Never had a straight, rigid, wooden chair felt so much like home.

Monday, September 24, 2012


You notice a difference in yourself as you hum softly in the kitchen, scraping the rice from the pan under the running water.You think about yourself less; you hardly check your phone or watch; you go out of your way to talk to others. You’re going to sleep before midnight, most nights before eleven, and wake up pretty easily by 7am. You lay your outfits out the night before, prepare and pack your lunch then too. You’re trying, slowly, to stay in touch with people. To answer e-mail. You’re wearing your glasses a lot more and get ready for work in about ten minutes. You look at your unlined eyes and fresh face and think you’re beautiful.

You’re still learning to run errands right away and not put things off. To make your bed in the morning. To work with your wily hair. To organize. To do one thing at a time. To take care of your things. But in the meantime, you’ll continue taking it day by day. And learn to relish what you have learned somewhere along the way.

You’re growing up.

Thursday, September 13, 2012

chores and memories

I stood there vacuuming and thought of Mother Hildegard. I doubt she’d appreciate the connection. I didn’t think of her because she used to vacuum back at the monastery or because I ever saw her use one, but because the smell that erupted from the dusty old machine I held was the same as the smell of her dusty old car on the day I vacuumed it with Sue. The car was covered in dirt, dust and dog hair—things typical to a several decade old vehicle on a farm—and it was our job to clean it. I remember hitting the seats with a brush and watching the dust explosions. The shining sun, the mist from the hose, the haze of the dust--all disappears as I am back at the entrance of the old house on 15th street, doing my weekly chore after work, smiling quietly about a time not long ago.  

Monday, September 10, 2012


I had known about this date for a while when it arrived. 8/19/12. "I leave the island on 8/19/12," I'd think. I'd be at the monastery for a month, until 8/19/12. I'd leave the day after the fair, 8/19/12. Sunday, 8/19/12. And there it sat on the top of my journal entry--the date I had known would come and bring inescapable change. The day of transition--of ends and new beginnings.

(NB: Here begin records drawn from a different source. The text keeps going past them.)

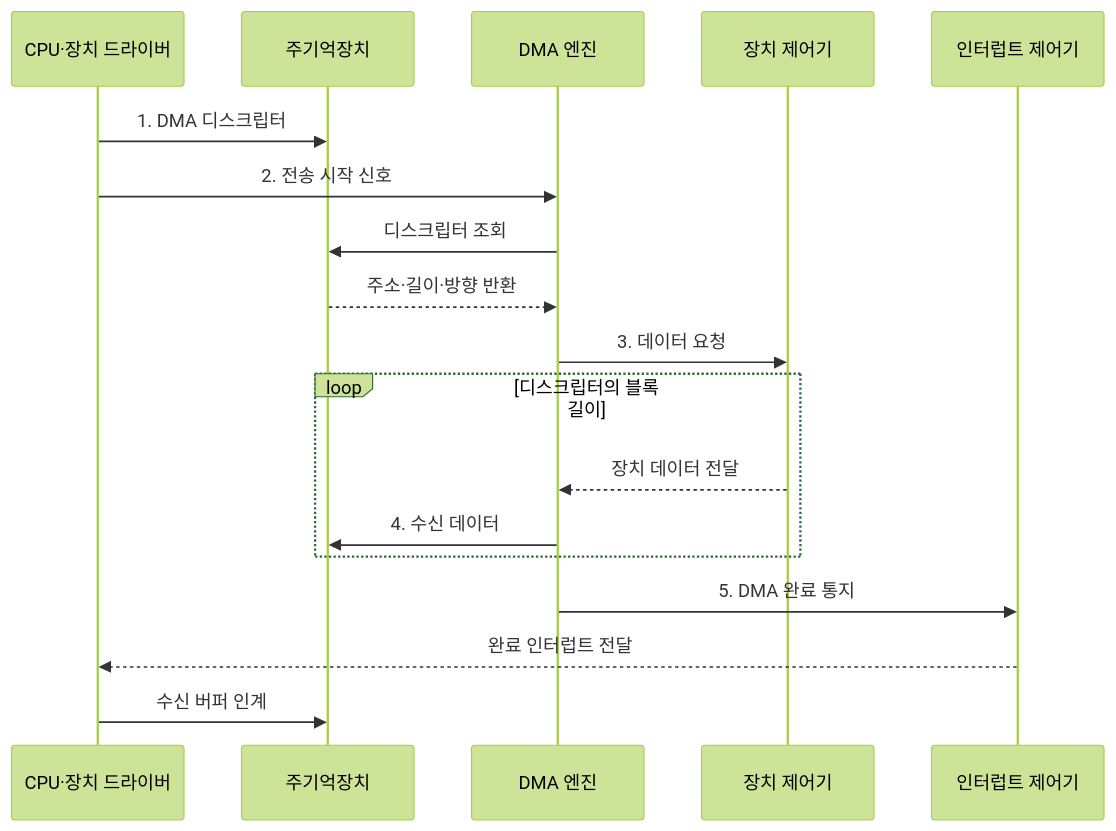
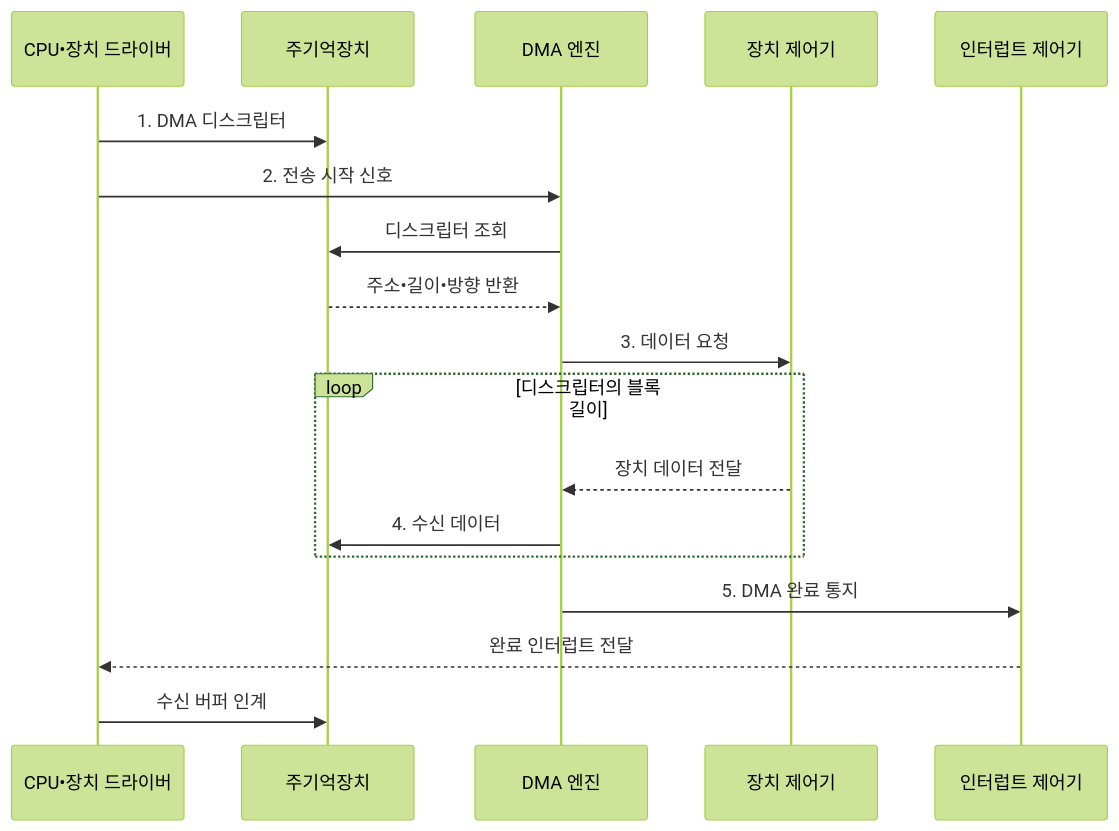
Before and after one commit to agnusdei1207/knowledge-base: the second of 2 diagrams in src/content/docs/notes/02-hardware/033_io_interface.md, drawn with Mermaid (forest theme). The commit also changed other lines of this file and 953 other files, not shown here.

````diff
--- a/src/content/docs/notes/02-hardware/033_io_interface.md
+++ b/src/content/docs/notes/02-hardware/033_io_interface.md
@@ -100,21 +100,21 @@
 ```mermaid
 sequenceDiagram
-    participant C as CPU·장치 드라이버
+    participant C as CPU•장치 드라이버
     participant M as 주기억장치
     participant E as DMA 엔진
     participant D as 장치 제어기
     participant I as 인터럽트 제어기
 
     C->>M: 1. DMA 디스크립터
     C->>E: 2. 전송 시작 신호
     E->>M: 디스크립터 조회
-    M-->>E: 주소·길이·방향 반환
+    M-->>E: 주소•길이•방향 반환
     E->>D: 3. 데이터 요청
     loop 디스크립터의 블록 길이
         D-->>E: 장치 데이터 전달
         E->>M: 4. 수신 데이터
     end
     E->>I: 5. DMA 완료 통지
     I-->>C: 완료 인터럽트 전달
     C->>M: 수신 버퍼 인계
 ```
````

I sat on the ferry that day on a bench seat that intentionally looked forward, thinking my choice had something to say about my attitude. Look ahead. Hold your head high. Go into the future facing forward. Take it head on.

But my head betrayed me. My eyes kept looking back. And Shaw Island kept getting smaller and smaller. And Mary Ann and Martha were no longer at the ferry landing, waving goodbye. Sunday mass would start in an hour. My sheets would still be in the dryer. Mother Dilecta would be milking the cow. Guests would arrive. But I was leaving, to go home, to start work, facing forward, on a bench looking ahead, glancing back.